 Y. Gan, L. Sui, J. Wu, B. Wang, Q. Zhang, and G. Xiao, “An EMD threshold denoising method for inertial sensors,” Measurement, vol. 49, no. 1, pp. 34–41, 2014. View at: Publisher Site  Google Scholar
 H.X. Sun, N.N. Zhao, and X.H. Xu, “Text region localization using wavelet transform in combination with support vector machine,” Journal of Northeastern University (Natural Science), vol. 28, no. 2, pp. 165–168, 2007. View at: Google Scholar
 M. Bouzerdoum, A. Mellit, and A. M. Pavan, “A hybrid model (SARIMASVM) for shortterm power forecasting of a smallscale gridconnected photovoltaic plant,” Solar Energy, vol. 98, pp. 226–235, 2013. View at: Publisher Site  Google Scholar
 X. Wang, J. Wen, Y. Zhang, and Y. Wang, “Real estate price forecasting based on SVM optimized by PSO,” Optik, vol. 125, no. 3, pp. 1439–1443, 2014. View at: Publisher Site  Google Scholar

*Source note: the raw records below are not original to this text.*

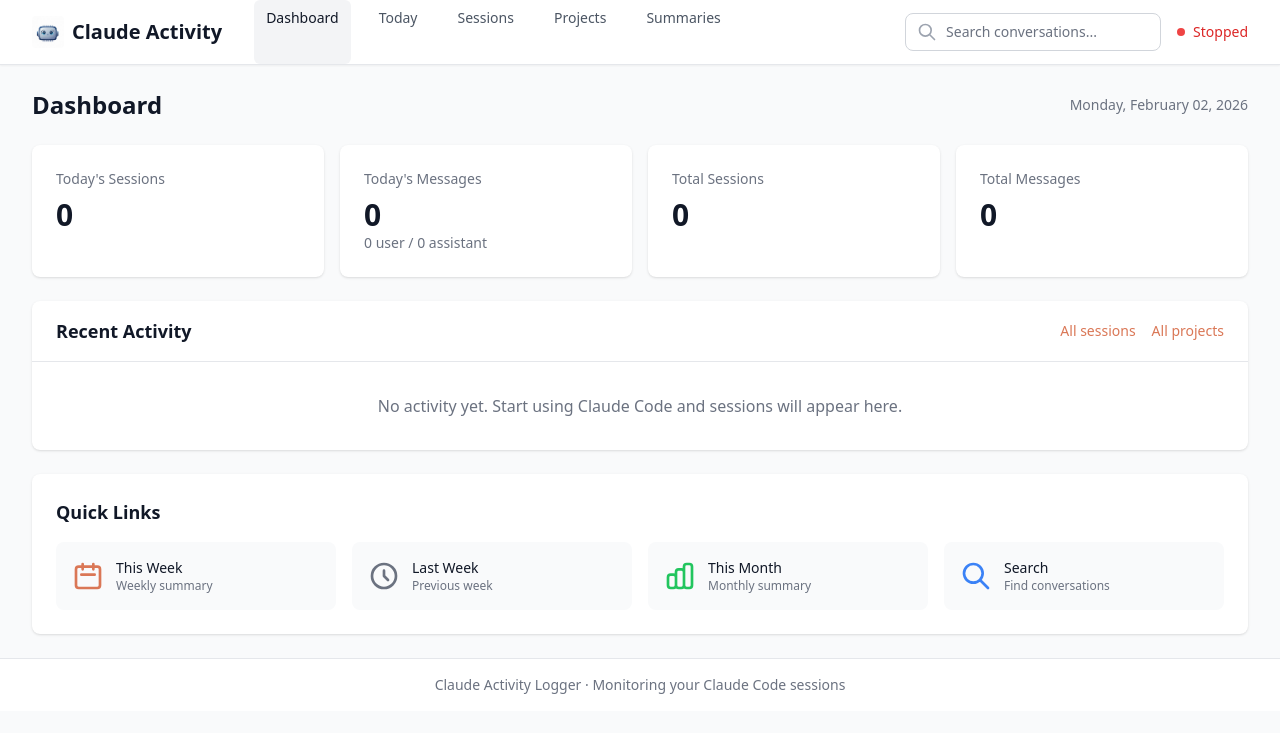
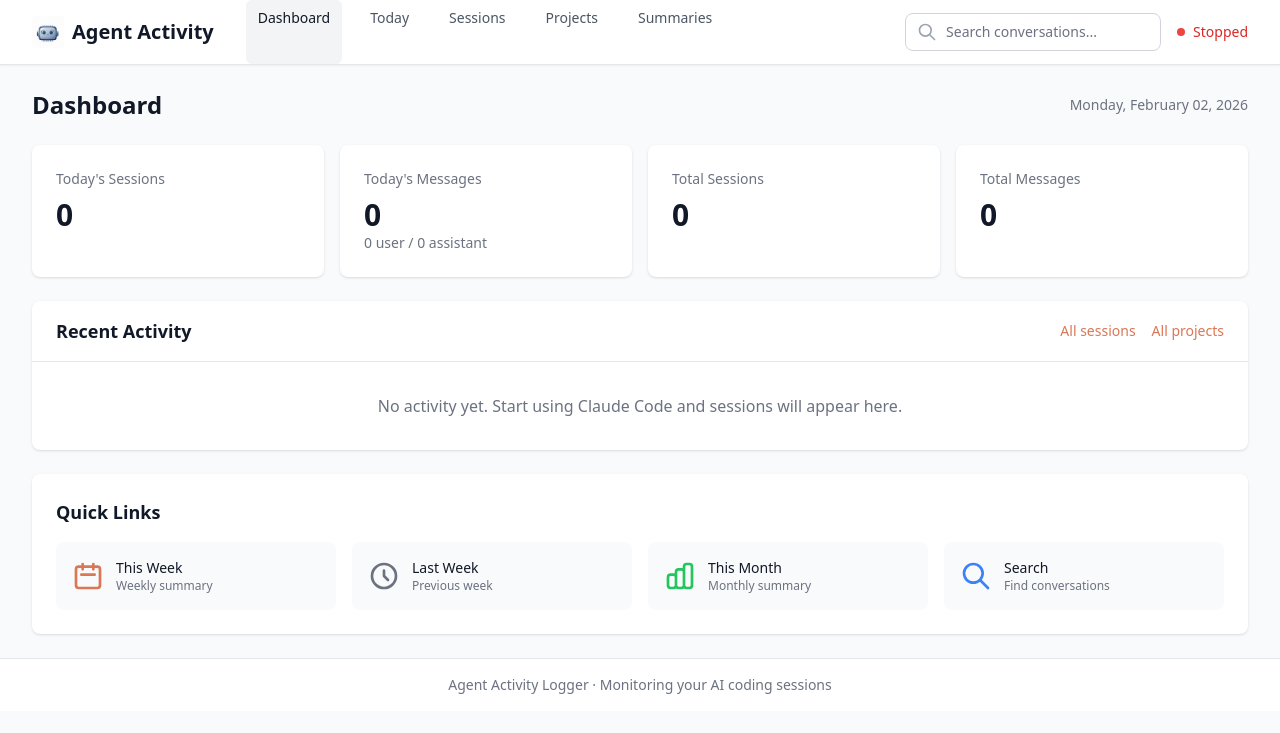
Before and after one commit to orlenko/claude-activity-log, a Flask app: page / in a window 1280 px wide. Shown: the top 733 px of the page. Run offline with Flask 3, Linux system fonts and the light colour scheme; data that the repository does not hold is empty; some libraries are stand-ins or nearby versions.

Commit message:
Rename to Agent Activity Logger
Rebranded from "Claude Activity Logger" to "Agent Activity Logger" to
reflect the tool's support for multiple AI coding assistants (Claude Code,
Cursor, and potentially others in the future).

Updated:
- All page titles
- Navigation header
- Footer tagline ("Monitoring your AI coding sessions")

Co-Authored-By: Claude Opus 4.5 <noreply@anthropic.com>

```diff
--- a/src/claude_activity/web/templates/base.html
+++ b/src/claude_activity/web/templates/base.html
@@ -3,7 +3,7 @@
 <head>
     <meta charset="UTF-8">
     <meta name="viewport" content="width=device-width, initial-scale=1.0">
-    <title>{% block title %}Claude Activity Logger{% endblock %}</title>
+    <title>{% block title %}Agent Activity Logger{% endblock %}</title>
 
     <!-- Tailwind CSS -->
     <script src="https://cdn.tailwindcss.com"></script>
@@ -77,7 +77,7 @@
                         <div class="flex-shrink-0 flex items-center">
                             <a href="{{ url_for('index') }}" class="flex items-center space-x-2">
                                 <img src="{{ url_for('static', filename='logo.jpg') }}" alt="Logo" class="w-8 h-8 rounded">
-                                <span class="text-xl font-semibold text-gray-900 dark:text-white">Claude Activity</span>
+                                <span class="text-xl font-semibold text-gray-900 dark:text-white">Agent Activity</span>
                             </a>
                         </div>
 
@@ -149,7 +149,7 @@
         <footer class="bg-white dark:bg-gray-800 border-t border-gray-200 dark:border-gray-700 mt-auto">
             <div class="max-w-7xl mx-auto py-4 px-4 sm:px-6 lg:px-8">
                 <p class="text-center text-sm text-gray-500 dark:text-gray-400">
-                    Claude Activity Logger &middot; Monitoring your Claude Code sessions
+                    Agent Activity Logger &middot; Monitoring your AI coding sessions
                 </p>
             </div>
         </footer>
--- a/src/claude_activity/web/templates/error.html
+++ b/src/claude_activity/web/templates/error.html
@@ -1,6 +1,6 @@
 {% extends "base.html" %}
 
-{% block title %}Error - Claude Activity Logger{% endblock %}
+{% block title %}Error - Agent Activity Logger{% endblock %}
 
 {% block content %}
 <div class="flex items-center justify-center min-h-96">
--- a/src/claude_activity/web/templates/index.html
+++ b/src/claude_activity/web/templates/index.html
@@ -1,6 +1,6 @@
 {% extends "base.html" %}
 
-{% block title %}Dashboard - Claude Activity Logger{% endblock %}
+{% block title %}Dashboard - Agent Activity Logger{% endblock %}
 
 {% block content %}
 <div class="space-y-6">
--- a/src/claude_activity/web/templates/month_summary.html
+++ b/src/claude_activity/web/templates/month_summary.html
@@ -1,6 +1,6 @@
 {% extends "base.html" %}
 
-{% block title %}{{ month_start.strftime('%B %Y') }} - Claude Activity Logger{% endblock %}
+{% block title %}{{ month_start.strftime('%B %Y') }} - Agent Activity Logger{% endblock %}
 
 {% block content %}
 <div class="space-y-6">
--- a/src/claude_activity/web/templates/project.html
+++ b/src/claude_activity/web/templates/project.html
@@ -1,6 +1,6 @@
 {% extends "base.html" %}
 
-{% block title %}{{ project.name or 'Project' }} - Claude Activity Logger{% endblock %}
+{% block title %}{{ project.name or 'Project' }} - Agent Activity Logger{% endblock %}
 
 {% block content %}
 <div class="space-y-6">
--- a/src/claude_activity/web/templates/projects.html
+++ b/src/claude_activity/web/templates/projects.html
@@ -1,6 +1,6 @@
 {% extends "base.html" %}
 
-{% block title %}Projects - Claude Activity Logger{% endblock %}
+{% block title %}Projects - Agent Activity Logger{% endblock %}
 
 {% block content %}
 <div class="space-y-6">
--- a/src/claude_activity/web/templates/search.html
+++ b/src/claude_activity/web/templates/search.html
@@ -1,6 +1,6 @@
 {% extends "base.html" %}
 
-{% block title %}Search - Claude Activity Logger{% endblock %}
+{% block title %}Search - Agent Activity Logger{% endblock %}
 
 {% block content %}
 <div class="space-y-6">
--- a/src/claude_activity/web/templates/session.html
+++ b/src/claude_activity/web/templates/session.html
@@ -1,6 +1,6 @@
 {% extends "base.html" %}
 
-{% block title %}Session {{ session.session_id[:12] }} - Claude Activity Logger{% endblock %}
+{% block title %}Session {{ session.session_id[:12] }} - Agent Activity Logger{% endblock %}
 
 {% block content %}
 <div class="space-y-6">
--- a/src/claude_activity/web/templates/sessions.html
+++ b/src/claude_activity/web/templates/sessions.html
@@ -1,6 +1,6 @@
 {% extends "base.html" %}
 
-{% block title %}Sessions - Claude Activity Logger{% endblock %}
+{% block title %}Sessions - Agent Activity Logger{% endblock %}
 
 {% block content %}
 <div class="space-y-6">
--- a/src/claude_activity/web/templates/summaries.html
+++ b/src/claude_activity/web/templates/summaries.html
@@ -1,6 +1,6 @@
 {% extends "base.html" %}
 
-{% block title %}Summaries - Claude Activity Logger{% endblock %}
+{% block title %}Summaries - Agent Activity Logger{% endblock %}
 
 {% block content %}
 <div class="space-y-6">
--- a/src/claude_activity/web/templates/today.html
+++ b/src/claude_activity/web/templates/today.html
@@ -1,6 +1,6 @@
 {% extends "base.html" %}
 
-{% block title %}Today's Activity - Claude Activity Logger{% endblock %}
+{% block title %}Today's Activity - Agent Activity Logger{% endblock %}
 
 {% block content %}
 <div class="space-y-6">
--- a/src/claude_activity/web/templates/week_summary.html
+++ b/src/claude_activity/web/templates/week_summary.html
@@ -1,6 +1,6 @@
 {% extends "base.html" %}
 
-{% block title %}Week of {{ week_start }} - Claude Activity Logger{% endblock %}
+{% block title %}Week of {{ week_start }} - Agent Activity Logger{% endblock %}
 
 {% block content %}
 <div class="space-y-6">
```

 X.S. Yang and S. Deb, “Cuckoo search via Lévy flights,” in Proceedings of the World Congress on Nature & Biologically Inspired Computing (NaBIC '09), pp. 210–214, Coimbatore, India, December 2009. View at: Publisher Site  Google Scholar
Copyright
Copyright © 2016 Chen Wang et al. This is an open access article distributed under the Creative Commons Attribution License, which permits unrestricted use, distribution, and reproduction in any medium, provided the original work is properly cited.